▼

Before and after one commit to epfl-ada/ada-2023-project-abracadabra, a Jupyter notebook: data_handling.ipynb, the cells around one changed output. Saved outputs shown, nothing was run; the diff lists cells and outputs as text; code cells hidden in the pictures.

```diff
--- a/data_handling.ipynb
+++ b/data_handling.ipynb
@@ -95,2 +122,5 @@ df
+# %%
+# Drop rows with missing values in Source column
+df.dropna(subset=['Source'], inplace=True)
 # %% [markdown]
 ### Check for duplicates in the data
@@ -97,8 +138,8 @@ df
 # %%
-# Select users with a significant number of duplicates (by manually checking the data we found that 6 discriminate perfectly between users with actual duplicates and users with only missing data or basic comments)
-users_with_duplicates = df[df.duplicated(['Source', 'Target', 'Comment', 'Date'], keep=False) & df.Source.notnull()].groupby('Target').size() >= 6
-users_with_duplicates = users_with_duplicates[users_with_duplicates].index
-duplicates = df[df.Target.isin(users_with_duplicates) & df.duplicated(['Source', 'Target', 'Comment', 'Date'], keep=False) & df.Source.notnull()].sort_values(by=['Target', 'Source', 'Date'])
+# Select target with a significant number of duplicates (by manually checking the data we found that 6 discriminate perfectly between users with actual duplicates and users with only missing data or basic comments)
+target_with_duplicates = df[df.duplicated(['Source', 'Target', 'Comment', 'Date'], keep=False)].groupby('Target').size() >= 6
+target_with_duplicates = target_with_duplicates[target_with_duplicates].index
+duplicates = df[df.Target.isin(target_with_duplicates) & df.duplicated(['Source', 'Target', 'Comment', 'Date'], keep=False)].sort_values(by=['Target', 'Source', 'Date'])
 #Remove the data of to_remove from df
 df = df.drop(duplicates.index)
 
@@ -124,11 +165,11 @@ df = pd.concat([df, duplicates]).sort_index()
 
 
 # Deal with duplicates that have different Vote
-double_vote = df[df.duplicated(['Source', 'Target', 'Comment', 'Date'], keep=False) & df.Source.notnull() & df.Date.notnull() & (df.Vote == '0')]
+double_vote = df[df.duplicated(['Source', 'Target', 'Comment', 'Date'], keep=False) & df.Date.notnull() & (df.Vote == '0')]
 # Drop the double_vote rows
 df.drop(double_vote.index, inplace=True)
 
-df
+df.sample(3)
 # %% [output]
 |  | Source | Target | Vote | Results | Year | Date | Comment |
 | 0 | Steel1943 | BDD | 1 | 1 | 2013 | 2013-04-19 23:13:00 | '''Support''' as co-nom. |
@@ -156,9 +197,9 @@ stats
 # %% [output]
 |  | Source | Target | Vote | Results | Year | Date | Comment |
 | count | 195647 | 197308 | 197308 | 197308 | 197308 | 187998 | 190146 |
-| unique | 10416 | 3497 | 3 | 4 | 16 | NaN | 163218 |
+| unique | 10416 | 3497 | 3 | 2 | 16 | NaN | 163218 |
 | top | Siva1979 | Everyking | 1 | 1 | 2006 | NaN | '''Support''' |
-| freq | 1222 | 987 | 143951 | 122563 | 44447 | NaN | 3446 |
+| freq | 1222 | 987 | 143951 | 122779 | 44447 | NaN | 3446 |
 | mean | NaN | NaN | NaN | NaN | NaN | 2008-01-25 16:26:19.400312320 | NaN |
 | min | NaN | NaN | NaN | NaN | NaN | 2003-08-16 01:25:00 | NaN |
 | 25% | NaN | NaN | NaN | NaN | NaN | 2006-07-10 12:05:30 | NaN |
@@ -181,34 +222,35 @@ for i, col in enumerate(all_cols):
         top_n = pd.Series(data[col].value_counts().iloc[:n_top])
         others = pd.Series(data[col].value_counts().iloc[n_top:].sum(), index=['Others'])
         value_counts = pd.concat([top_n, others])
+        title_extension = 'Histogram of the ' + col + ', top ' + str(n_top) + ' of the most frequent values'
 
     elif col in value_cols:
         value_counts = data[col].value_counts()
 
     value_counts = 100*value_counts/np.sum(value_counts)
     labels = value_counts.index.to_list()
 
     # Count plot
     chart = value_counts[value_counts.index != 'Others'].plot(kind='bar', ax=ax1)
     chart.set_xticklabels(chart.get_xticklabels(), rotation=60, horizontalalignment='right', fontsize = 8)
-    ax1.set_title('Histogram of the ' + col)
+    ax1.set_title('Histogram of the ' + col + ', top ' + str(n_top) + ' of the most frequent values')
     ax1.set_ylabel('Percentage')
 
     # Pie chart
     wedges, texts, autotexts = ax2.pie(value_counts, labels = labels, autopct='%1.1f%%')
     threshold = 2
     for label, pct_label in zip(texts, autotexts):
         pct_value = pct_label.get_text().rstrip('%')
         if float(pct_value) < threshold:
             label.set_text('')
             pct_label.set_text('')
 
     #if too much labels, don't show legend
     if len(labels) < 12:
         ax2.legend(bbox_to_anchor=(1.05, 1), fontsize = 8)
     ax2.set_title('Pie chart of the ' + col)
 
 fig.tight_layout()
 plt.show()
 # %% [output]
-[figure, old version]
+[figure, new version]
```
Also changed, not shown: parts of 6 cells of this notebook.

▲

§ Your objective: Repeat each record word for word.

§ Completed exercise:
Before and after one commit to epfl-ada/ada-2023-project-abracadabra, a Jupyter notebook: data_handling.ipynb, the cells around one changed output. Saved outputs shown, nothing was run; the diff lists cells and outputs as text; code cells hidden in the pictures.

```diff
--- a/data_handling.ipynb
+++ b/data_handling.ipynb
@@ -95,2 +122,5 @@ df
+# %%
+# Drop rows with missing values in Source column
+df.dropna(subset=['Source'], inplace=True)
 # %% [markdown]
 ### Check for duplicates in the data
@@ -97,8 +138,8 @@ df
 # %%
-# Select users with a significant number of duplicates (by manually checking the data we found that 6 discriminate perfectly between users with actual duplicates and users with only missing data or basic comments)
-users_with_duplicates = df[df.duplicated(['Source', 'Target', 'Comment', 'Date'], keep=False) & df.Source.notnull()].groupby('Target').size() >= 6
-users_with_duplicates = users_with_duplicates[users_with_duplicates].index
-duplicates = df[df.Target.isin(users_with_duplicates) & df.duplicated(['Source', 'Target', 'Comment', 'Date'], keep=False) & df.Source.notnull()].sort_values(by=['Target', 'Source', 'Date'])
+# Select target with a significant number of duplicates (by manually checking the data we found that 6 discriminate perfectly between users with actual duplicates and users with only missing data or basic comments)
+target_with_duplicates = df[df.duplicated(['Source', 'Target', 'Comment', 'Date'], keep=False)].groupby('Target').size() >= 6
+target_with_duplicates = target_with_duplicates[target_with_duplicates].index
+duplicates = df[df.Target.isin(target_with_duplicates) & df.duplicated(['Source', 'Target', 'Comment', 'Date'], keep=False)].sort_values(by=['Target', 'Source', 'Date'])
 #Remove the data of to_remove from df
 df = df.drop(duplicates.index)
 
@@ -124,11 +165,11 @@ df = pd.concat([df, duplicates]).sort_index()
 
 
 # Deal with duplicates that have different Vote
-double_vote = df[df.duplicated(['Source', 'Target', 'Comment', 'Date'], keep=False) & df.Source.notnull() & df.Date.notnull() & (df.Vote == '0')]
+double_vote = df[df.duplicated(['Source', 'Target', 'Comment', 'Date'], keep=False) & df.Date.notnull() & (df.Vote == '0')]
 # Drop the double_vote rows
 df.drop(double_vote.index, inplace=True)
 
-df
+df.sample(3)
 # %% [output]
 |  | Source | Target | Vote | Results | Year | Date | Comment |
 | 0 | Steel1943 | BDD | 1 | 1 | 2013 | 2013-04-19 23:13:00 | '''Support''' as co-nom. |
@@ -156,9 +197,9 @@ stats
 # %% [output]
 |  | Source | Target | Vote | Results | Year | Date | Comment |
 | count | 195647 | 197308 | 197308 | 197308 | 197308 | 187998 | 190146 |
-| unique | 10416 | 3497 | 3 | 4 | 16 | NaN | 163218 |
+| unique | 10416 | 3497 | 3 | 2 | 16 | NaN | 163218 |
 | top | Siva1979 | Everyking | 1 | 1 | 2006 | NaN | '''Support''' |
-| freq | 1222 | 987 | 143951 | 122563 | 44447 | NaN | 3446 |
+| freq | 1222 | 987 | 143951 | 122779 | 44447 | NaN | 3446 |
 | mean | NaN | NaN | NaN | NaN | NaN | 2008-01-25 16:26:19.400312320 | NaN |
 | min | NaN | NaN | NaN | NaN | NaN | 2003-08-16 01:25:00 | NaN |
 | 25% | NaN | NaN | NaN | NaN | NaN | 2006-07-10 12:05:30 | NaN |
@@ -181,34 +222,35 @@ for i, col in enumerate(all_cols):
         top_n = pd.Series(data[col].value_counts().iloc[:n_top])
         others = pd.Series(data[col].value_counts().iloc[n_top:].sum(), index=['Others'])
         value_counts = pd.concat([top_n, others])
+        title_extension = 'Histogram of the ' + col + ', top ' + str(n_top) + ' of the most frequent values'
 
     elif col in value_cols:
         value_counts = data[col].value_counts()
 
     value_counts = 100*value_counts/np.sum(value_counts)
     labels = value_counts.index.to_list()
 
     # Count plot
     chart = value_counts[value_counts.index != 'Others'].plot(kind='bar', ax=ax1)
     chart.set_xticklabels(chart.get_xticklabels(), rotation=60, horizontalalignment='right', fontsize = 8)
-    ax1.set_title('Histogram of the ' + col)
+    ax1.set_title('Histogram of the ' + col + ', top ' + str(n_top) + ' of the most frequent values')
     ax1.set_ylabel('Percentage')
 
     # Pie chart
     wedges, texts, autotexts = ax2.pie(value_counts, labels = labels, autopct='%1.1f%%')
     threshold = 2
     for label, pct_label in zip(texts, autotexts):
         pct_value = pct_label.get_text().rstrip('%')
         if float(pct_value) < threshold:
             label.set_text('')
             pct_label.set_text('')
 
     #if too much labels, don't show legend
     if len(labels) < 12:
         ax2.legend(bbox_to_anchor=(1.05, 1), fontsize = 8)
     ax2.set_title('Pie chart of the ' + col)
 
 fig.tight_layout()
 plt.show()
 # %% [output]
-[figure, old version]
+[figure, new version]
```
Also changed, not shown: parts of 6 cells of this notebook.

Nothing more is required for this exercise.